Kansas City’s downtown streetcar reached another milestone Thursday as the City Council gave the go-ahead for an out-of-town team to manage the construction project.
Following heated discussion, the council voted 8 to 5 to award the contract to St. Joseph-based Herzog Contracting Corp. and California-based Stacy and Witbeck.
“It’s time to get on with it,” Mayor Sly James said of the project, which has had its legal and financial ups and downs this year but recently won a $20 million federal grant.
Supporters hope that by summer 2015, the streetcars will be running on a 2-mile route from River Market to near Union Station, primarily on Main Street.
Thursday’s fierce debate focused on the unusual way the winning construction management bidder was selected.
Instead of seeking a “lowest and best bid” with a final cost for streetcar construction, a technical team evaluated the bidders based on experience, project approach and pre-construction management price.
That team chose Herzog-Stacy as the most qualified and experienced to manage a challenging project in a congested urban environment that will surely involve disruptions to businesses.
Herzog has worked on the Tampa, Fla., streetcar and has done lots of light-rail projects. Stacy has worked on the streetcar lines in Seattle, Salt Lake City and Portland, Ore.
Council members supporting the contract, in addition to James, were Russ Johnson, Cindy Circo, Melba Curls, Scott Wagner, Dick Davis, Jan Marcason and Jim Glover. Opponents were John Sharp, Ed Ford, Michael Brooks, Scott Taylor and Jermaine Reed.
Before the vote, the council’s business session discussion was packed with organized labor members, including representatives of the Heavy Constructors Association of Greater Kansas City and the Greater Kansas City Building and Trades Council, who had urged the city to rebid the contract.
They were frustrated by what they believed was a subjective bid process that unfairly favored Herzog-Stacy over Kiewit-Clarkson, which has more local ties and more connections to Kansas City unions.

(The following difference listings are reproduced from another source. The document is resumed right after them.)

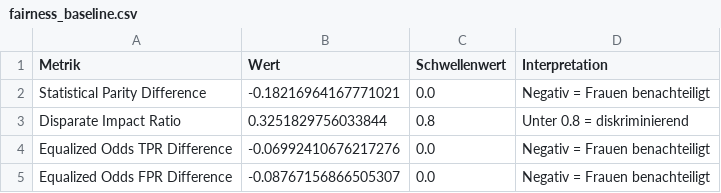
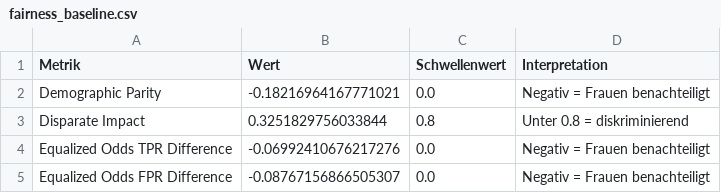
Before and after one commit to stefkadev/gender-bias-ki-recruiting, a CSV file: results/tables/fairness_baseline.csv, drawn as a sheet.

```diff
--- a/results/tables/fairness_baseline.csv
+++ b/results/tables/fairness_baseline.csv
@@ -1,4 +1,4 @@
 Metrik,Wert,Schwellenwert,Interpretation
-Statistical Parity Difference,-0.18216964167771021,0.0,Negativ = Frauen benachteiligt
-Disparate Impact Ratio,0.3251829756033844,0.8,Unter 0.8 = diskriminierend
+Demographic Parity,-0.18216964167771021,0.0,Negativ = Frauen benachteiligt
+Disparate Impact,0.3251829756033844,0.8,Unter 0.8 = diskriminierend
 Equalized Odds TPR Difference,-0.06992410676217276,0.0,Negativ = Frauen benachteiligt
```
Also changed, not shown: results/tables/fairness_comparison.csv, 8 other files.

Critics also complained that Herzog-Stacy won the contract recommendation even though it bid a higher change order fee than Kiewit-Clarkson. They warned that if the project has lots of change orders, that could drive up the cost. They wanted the project rebid, with the more traditional approach of getting the “lowest and best bid.”
“My preference would be to reject these bids,” Sharp said before Thursday’s vote, saying that a more traditional bid process would assure “we get the best value for our taxpayers and the best bang for the buck.”
James angrily chastised critics of the selection process during Thursday’s business session. He argued it was fair and should not be redone.
“There is no legitimate reason to change this process at this point,” James said, adding that no one questioned it until they didn’t like the winner.
He also pointed out that Kansas City was the only city in the country to get a streetcar grant this year, because the federal government thought Kansas City had its act together. He suggested that redoing the bid could delay the project by months, drive the price up and possibly mean the city would have to pay back the federal money.
“To jeopardize that,” James said, “would be the height of foolhardiness and fiscal irresponsibility.”
Thursday’s vote was seen as a test of James’ political leadership and a victory for other streetcar advocates, who worked hard to rally support for the Herzog-Stacy team.
Circo said she had received 114 emails from downtown residents, businesses and others favoring Herzog-Stacy as the team most likely to do the job correctly. She said she received only one letter from the Heavy Constructors opposing the deal.
Herzog President Al Landes, spokesman for the winning team, said after Thursday’s vote that he was pleased and eager to get to work.
“I’m happy and glad it’s over,” he said of the quarrel over the contract.
The contract approved Thursday does not actually set out a final construction price for the streetcar. It simply says the city will pay Herzog-Stacy $50,000 for “pre-construction” management, which involves working with the city and designers to finish the design, which is currently about 60 percent done.
Public Works Director Sherri McIntyre said getting the contractor on board now will help the city anticipate and address problems before they arise and should help the city get the best price.
The city and the contractor are expected to negotiate a final maximum construction price by late this year, which would go to the City Council for approval.
The overall project is expected to run about $100 million. But the actual construction price is expected to be roughly $60 million.
Landes reiterated his expectation that the vast majority of the streetcar construction work will be done by Kansas City-area workers, including many union workers and minorities. At its peak, the project will probably have about 100 workers on site. Herzog-Stacy officials also have said they have a track record of keeping change orders to a minimum.